[[ RECORD SET, beginning ]]

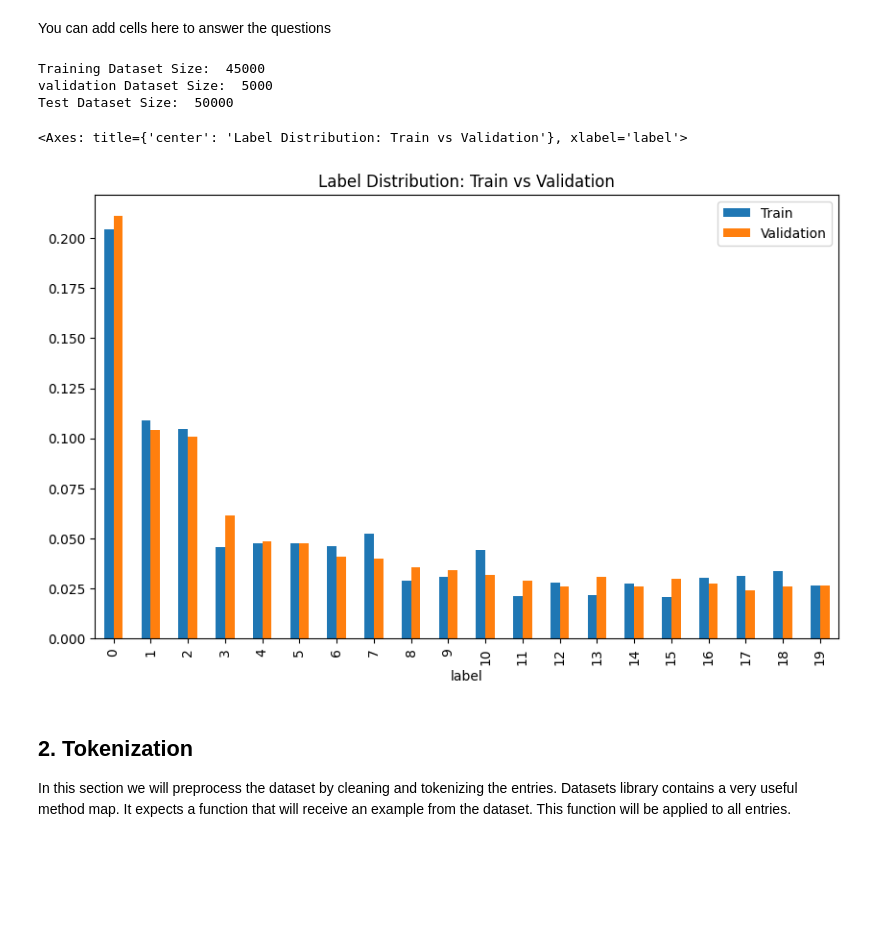
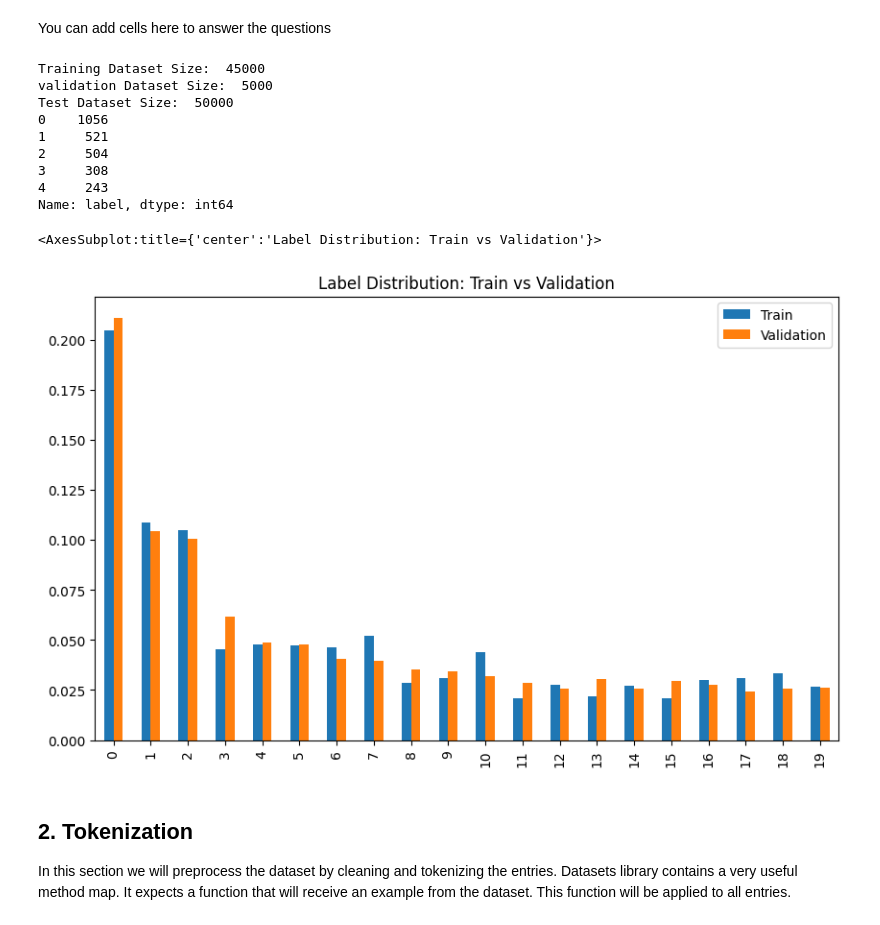
Before and after one commit to t3i8m/nlp_labs, a Jupyter notebook: lab1_empty.ipynb, the cells around one changed output. Saved outputs shown, nothing was run; the diff lists cells and outputs as text; code cells hidden in the pictures; blank space fills up the shorter version.

```diff
--- a/lab1_empty.ipynb
+++ b/lab1_empty.ipynb
@@ -269,26 +269,40 @@ You can add cells here to answer the questions
 # %%
 df_train = pd.DataFrame(tweet_ds['train'])
 df_validation = pd.DataFrame(tweet_ds['validation'])
 df_test = pd.DataFrame(tweet_ds['test'])
+
+# 1. (1p) What is the size of the training, test and validation datasets?
 print("Training Dataset Size: ", df_train.shape[0])
 print("validation Dataset Size: ", df_validation.shape[0])
 print("Test Dataset Size: ", df_test.shape[0])
 
+# 2. (1p) What are the top 5 most frequent emojis in the validation dataset?
+print(df_validation['label'].value_counts()[:5])
+
+# 3. (1p) Compare the distributions of labels (emojis) between training and validation datasets.
 train_counts = df_train['label'].value_counts(normalize=True).sort_index()
 val_counts = df_validation['label'].value_counts(normalize=True).sort_index()
 
 dist_df = pd.DataFrame({
-    'Train': train_counts/df_trainsize,
-    'Validation': val_counts/df_validationsize
+    'Train': train_counts,
+    'Validation': val_counts
 })
 
 dist_df.plot.bar(title='Label Distribution: Train vs Validation', figsize=(10, 6))
+
+# 4. (1p) How many examples with the "fire" emoji are in the training dataset?
 # %% [output]
 Training Dataset Size:  45000
 validation Dataset Size:  5000
 Test Dataset Size:  50000
+0    1056
+1     521
+2     504
+3     308
+4     243
+Name: label, dtype: int64
-<Axes: title={'center': 'Label Distribution: Train vs Validation'}, xlabel='label'>
+<AxesSubplot:title={'center':'Label Distribution: Train vs Validation'}>
-[figure, old version]
+[figure, new version]
 # %% [markdown]
 ## 2. Tokenization
 
```
Also changed, not shown: parts of 14 cells of this notebook.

[[ RECORD SET, end ]]

### TO DO
Retype the listing exactly and drop the pictures.

### EXERCISE SOLUTION
Before and after one commit to t3i8m/nlp_labs, a Jupyter notebook: lab1_empty.ipynb, the cells around one changed output. Saved outputs shown, nothing was run; the diff lists cells and outputs as text; code cells hidden in the pictures; blank space fills up the shorter version.

```diff
--- a/lab1_empty.ipynb
+++ b/lab1_empty.ipynb
@@ -269,26 +269,40 @@ You can add cells here to answer the questions
 # %%
 df_train = pd.DataFrame(tweet_ds['train'])
 df_validation = pd.DataFrame(tweet_ds['validation'])
 df_test = pd.DataFrame(tweet_ds['test'])
+
+# 1. (1p) What is the size of the training, test and validation datasets?
 print("Training Dataset Size: ", df_train.shape[0])
 print("validation Dataset Size: ", df_validation.shape[0])
 print("Test Dataset Size: ", df_test.shape[0])
 
+# 2. (1p) What are the top 5 most frequent emojis in the validation dataset?
+print(df_validation['label'].value_counts()[:5])
+
+# 3. (1p) Compare the distributions of labels (emojis) between training and validation datasets.
 train_counts = df_train['label'].value_counts(normalize=True).sort_index()
 val_counts = df_validation['label'].value_counts(normalize=True).sort_index()
 
 dist_df = pd.DataFrame({
-    'Train': train_counts/df_trainsize,
-    'Validation': val_counts/df_validationsize
+    'Train': train_counts,
+    'Validation': val_counts
 })
 
 dist_df.plot.bar(title='Label Distribution: Train vs Validation', figsize=(10, 6))
+
+# 4. (1p) How many examples with the "fire" emoji are in the training dataset?
 # %% [output]
 Training Dataset Size:  45000
 validation Dataset Size:  5000
 Test Dataset Size:  50000
+0    1056
+1     521
+2     504
+3     308
+4     243
+Name: label, dtype: int64
-<Axes: title={'center': 'Label Distribution: Train vs Validation'}, xlabel='label'>
+<AxesSubplot:title={'center':'Label Distribution: Train vs Validation'}>
-[figure, old version]
+[figure, new version]
 # %% [markdown]
 ## 2. Tokenization
 
```
Also changed, not shown: parts of 14 cells of this notebook.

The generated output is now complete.